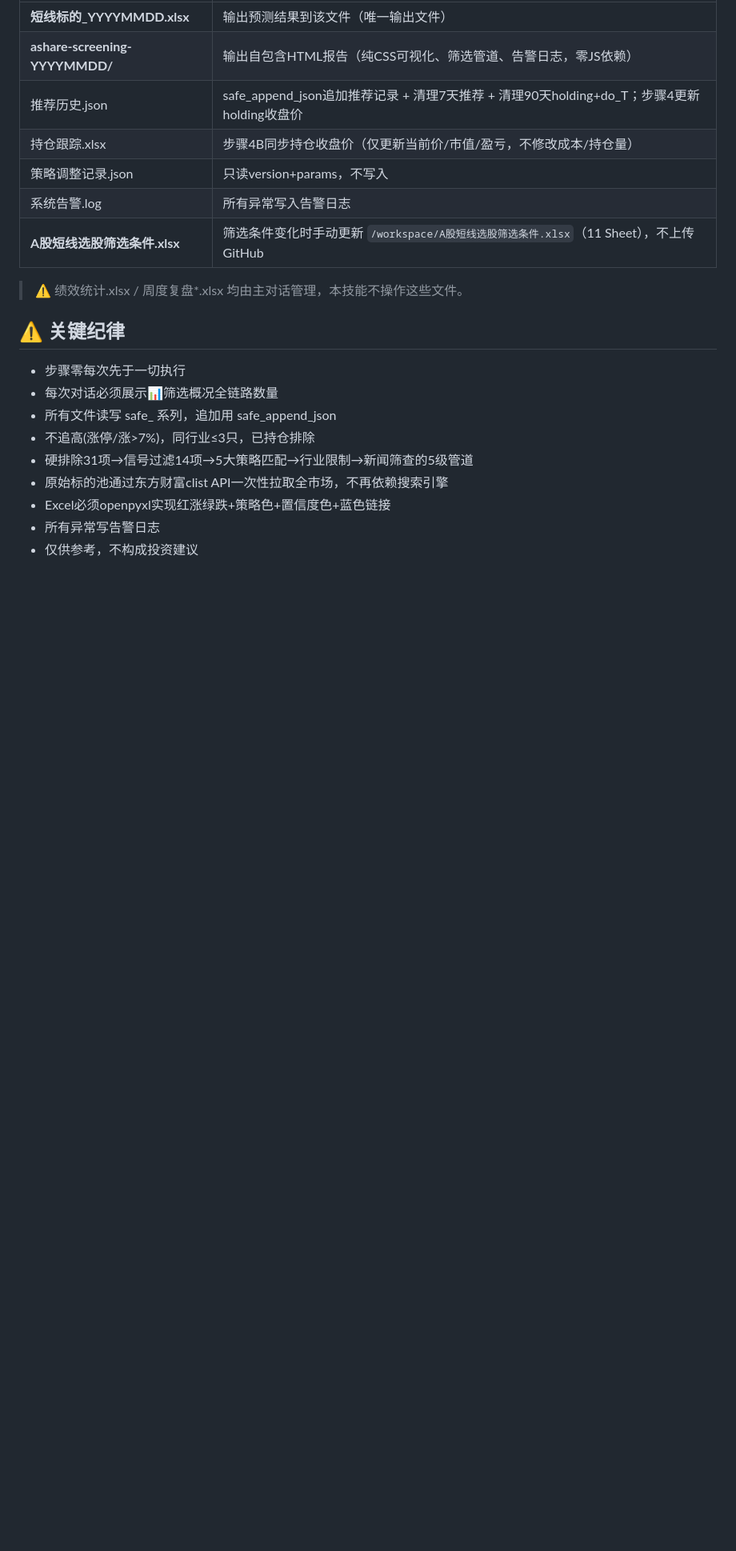
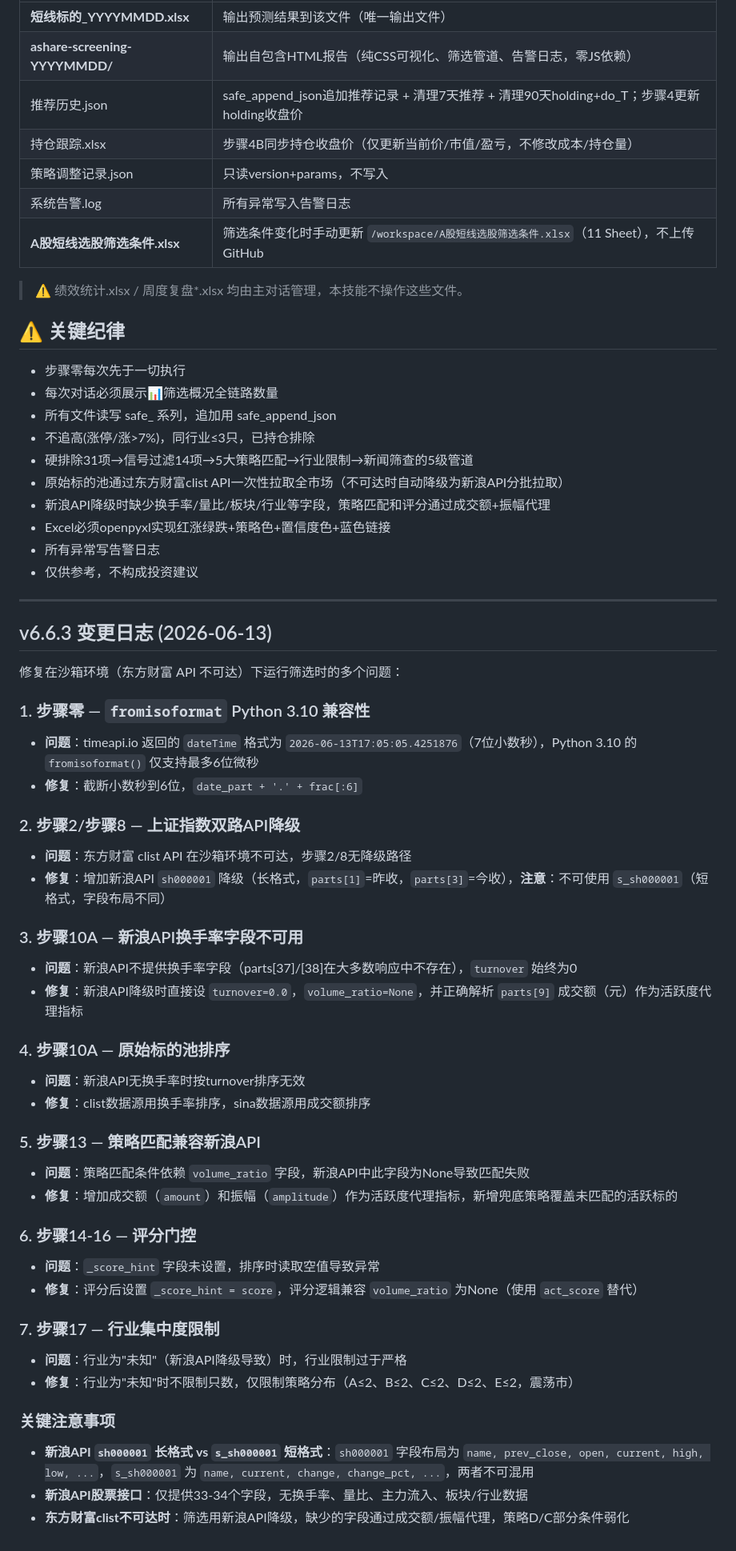
Before and after one commit to lc132/lv, a Markdown page: SKILL.md, the part around one of its changes. Shown at 80% size. Rendered like a GitHub page; blank space fills up the shorter version.

```diff
--- a/SKILL.md
+++ b/SKILL.md
@@ -1343,7 +1354,46 @@ finally:
 - 所有文件读写 safe_ 系列，追加用 safe_append_json
 - 不追高(涨停/涨>7%)，同行业≤3只，已持仓排除
 - 硬排除31项→信号过滤14项→5大策略匹配→行业限制→新闻筛查的5级管道
-- 原始标的池通过东方财富clist API一次性拉取全市场，不再依赖搜索引擎
+- 原始标的池通过东方财富clist API一次性拉取全市场（不可达时自动降级为新浪API分批拉取）
+- 新浪API降级时缺少换手率/量比/板块/行业等字段，策略匹配和评分通过成交额+振幅代理
 - Excel必须openpyxl实现红涨绿跌+策略色+置信度色+蓝色链接
 - 所有异常写告警日志
 - 仅供参考，不构成投资建议
+---
+
+## v6.6.3 变更日志 (2026-06-13)
+
+修复在沙箱环境（东方财富 API 不可达）下运行筛选时的多个问题：
+
+### 1. 步骤零 — `fromisoformat` Python 3.10 兼容性
+- **问题**：timeapi.io 返回的 `dateTime` 格式为 `2026-06-13T17:05:05.4251876`（7位小数秒），Python 3.10 的 `fromisoformat()` 仅支持最多6位微秒
+- **修复**：截断小数秒到6位，`date_part + '.' + frac[:6]`
+
+### 2. 步骤2/步骤8 — 上证指数双路API降级
+- **问题**：东方财富 clist API 在沙箱环境不可达，步骤2/8无降级路径
+- **修复**：增加新浪API `sh000001` 降级（长格式，`parts[1]`=昨收，`parts[3]`=今收），**注意**：不可使用 `s_sh000001`（短格式，字段布局不同）
+
+### 3. 步骤10A — 新浪API换手率字段不可用
+- **问题**：新浪API不提供换手率字段（parts[37]/[38]在大多数响应中不存在），`turnover` 始终为0
+- **修复**：新浪API降级时直接设 `turnover=0.0`，`volume_ratio=None`，并正确解析 `parts[9]` 成交额（元）作为活跃度代理指标
+
+### 4. 步骤10A — 原始标的池排序
+- **问题**：新浪API无换手率时按turnover排序无效
+- **修复**：clist数据源用换手率排序，sina数据源用成交额排序
+
+### 5. 步骤13 — 策略匹配兼容新浪API
+- **问题**：策略匹配条件依赖 `volume_ratio` 字段，新浪API中此字段为None导致匹配失败
+- **修复**：增加成交额（`amount`）和振幅（`amplitude`）作为活跃度代理指标，新增兜底策略覆盖未匹配的活跃标的
+
+### 6. 步骤14-16 — 评分门控
+- **问题**：`_score_hint` 字段未设置，排序时读取空值导致异常
+- **修复**：评分后设置 `_score_hint = score`，评分逻辑兼容 `volume_ratio` 为None（使用 `act_score` 替代）
+
+### 7. 步骤17 — 行业集中度限制
+- **问题**：行业为"未知"（新浪API降级导致）时，行业限制过于严格
+- **修复**：行业为"未知"时不限制只数，仅限制策略分布（A≤2、B≤2、C≤2、D≤2、E≤2，震荡市）
+
+### 关键注意事项
+- **新浪API `sh000001` 长格式 vs `s_sh000001` 短格式**：`sh000001` 字段布局为 `name, prev_close, open, current, high, low, ...`，`s_sh000001` 为 `name, current, change, change_pct, ...`，两者不可混用
+- **新浪API股票接口**：仅提供33-34个字段，无换手率、量比、主力流入、板块/行业数据
+- **东方财富clist不可达时**：筛选用新浪API降级，缺少的字段通过成交额/振幅代理，策略D/C部分条件弱化
```
Also changed, not shown: other parts of SKILL.md (+28 -17 lines).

········

To do:
Reproduce all the records verbatim, excluding images.

Result of this task:
Before and after one commit to lc132/lv, a Markdown page: SKILL.md, the part around one of its changes. Shown at 80% size. Rendered like a GitHub page; blank space fills up the shorter version.

```diff
--- a/SKILL.md
+++ b/SKILL.md
@@ -1343,7 +1354,46 @@ finally:
 - 所有文件读写 safe_ 系列，追加用 safe_append_json
 - 不追高(涨停/涨>7%)，同行业≤3只，已持仓排除
 - 硬排除31项→信号过滤14项→5大策略匹配→行业限制→新闻筛查的5级管道
-- 原始标的池通过东方财富clist API一次性拉取全市场，不再依赖搜索引擎
+- 原始标的池通过东方财富clist API一次性拉取全市场（不可达时自动降级为新浪API分批拉取）
+- 新浪API降级时缺少换手率/量比/板块/行业等字段，策略匹配和评分通过成交额+振幅代理
 - Excel必须openpyxl实现红涨绿跌+策略色+置信度色+蓝色链接
 - 所有异常写告警日志
 - 仅供参考，不构成投资建议
+---
+
+## v6.6.3 变更日志 (2026-06-13)
+
+修复在沙箱环境（东方财富 API 不可达）下运行筛选时的多个问题：
+
+### 1. 步骤零 — `fromisoformat` Python 3.10 兼容性
+- **问题**：timeapi.io 返回的 `dateTime` 格式为 `2026-06-13T17:05:05.4251876`（7位小数秒），Python 3.10 的 `fromisoformat()` 仅支持最多6位微秒
+- **修复**：截断小数秒到6位，`date_part + '.' + frac[:6]`
+
+### 2. 步骤2/步骤8 — 上证指数双路API降级
+- **问题**：东方财富 clist API 在沙箱环境不可达，步骤2/8无降级路径
+- **修复**：增加新浪API `sh000001` 降级（长格式，`parts[1]`=昨收，`parts[3]`=今收），**注意**：不可使用 `s_sh000001`（短格式，字段布局不同）
+
+### 3. 步骤10A — 新浪API换手率字段不可用
+- **问题**：新浪API不提供换手率字段（parts[37]/[38]在大多数响应中不存在），`turnover` 始终为0
+- **修复**：新浪API降级时直接设 `turnover=0.0`，`volume_ratio=None`，并正确解析 `parts[9]` 成交额（元）作为活跃度代理指标
+
+### 4. 步骤10A — 原始标的池排序
+- **问题**：新浪API无换手率时按turnover排序无效
+- **修复**：clist数据源用换手率排序，sina数据源用成交额排序
+
+### 5. 步骤13 — 策略匹配兼容新浪API
+- **问题**：策略匹配条件依赖 `volume_ratio` 字段，新浪API中此字段为None导致匹配失败
+- **修复**：增加成交额（`amount`）和振幅（`amplitude`）作为活跃度代理指标，新增兜底策略覆盖未匹配的活跃标的
+
+### 6. 步骤14-16 — 评分门控
+- **问题**：`_score_hint` 字段未设置，排序时读取空值导致异常
+- **修复**：评分后设置 `_score_hint = score`，评分逻辑兼容 `volume_ratio` 为None（使用 `act_score` 替代）
+
+### 7. 步骤17 — 行业集中度限制
+- **问题**：行业为"未知"（新浪API降级导致）时，行业限制过于严格
+- **修复**：行业为"未知"时不限制只数，仅限制策略分布（A≤2、B≤2、C≤2、D≤2、E≤2，震荡市）
+
+### 关键注意事项
+- **新浪API `sh000001` 长格式 vs `s_sh000001` 短格式**：`sh000001` 字段布局为 `name, prev_close, open, current, high, low, ...`，`s_sh000001` 为 `name, current, change, change_pct, ...`，两者不可混用
+- **新浪API股票接口**：仅提供33-34个字段，无换手率、量比、主力流入、板块/行业数据
+- **东方财富clist不可达时**：筛选用新浪API降级，缺少的字段通过成交额/振幅代理，策略D/C部分条件弱化
```
Also changed, not shown: other parts of SKILL.md (+28 -17 lines).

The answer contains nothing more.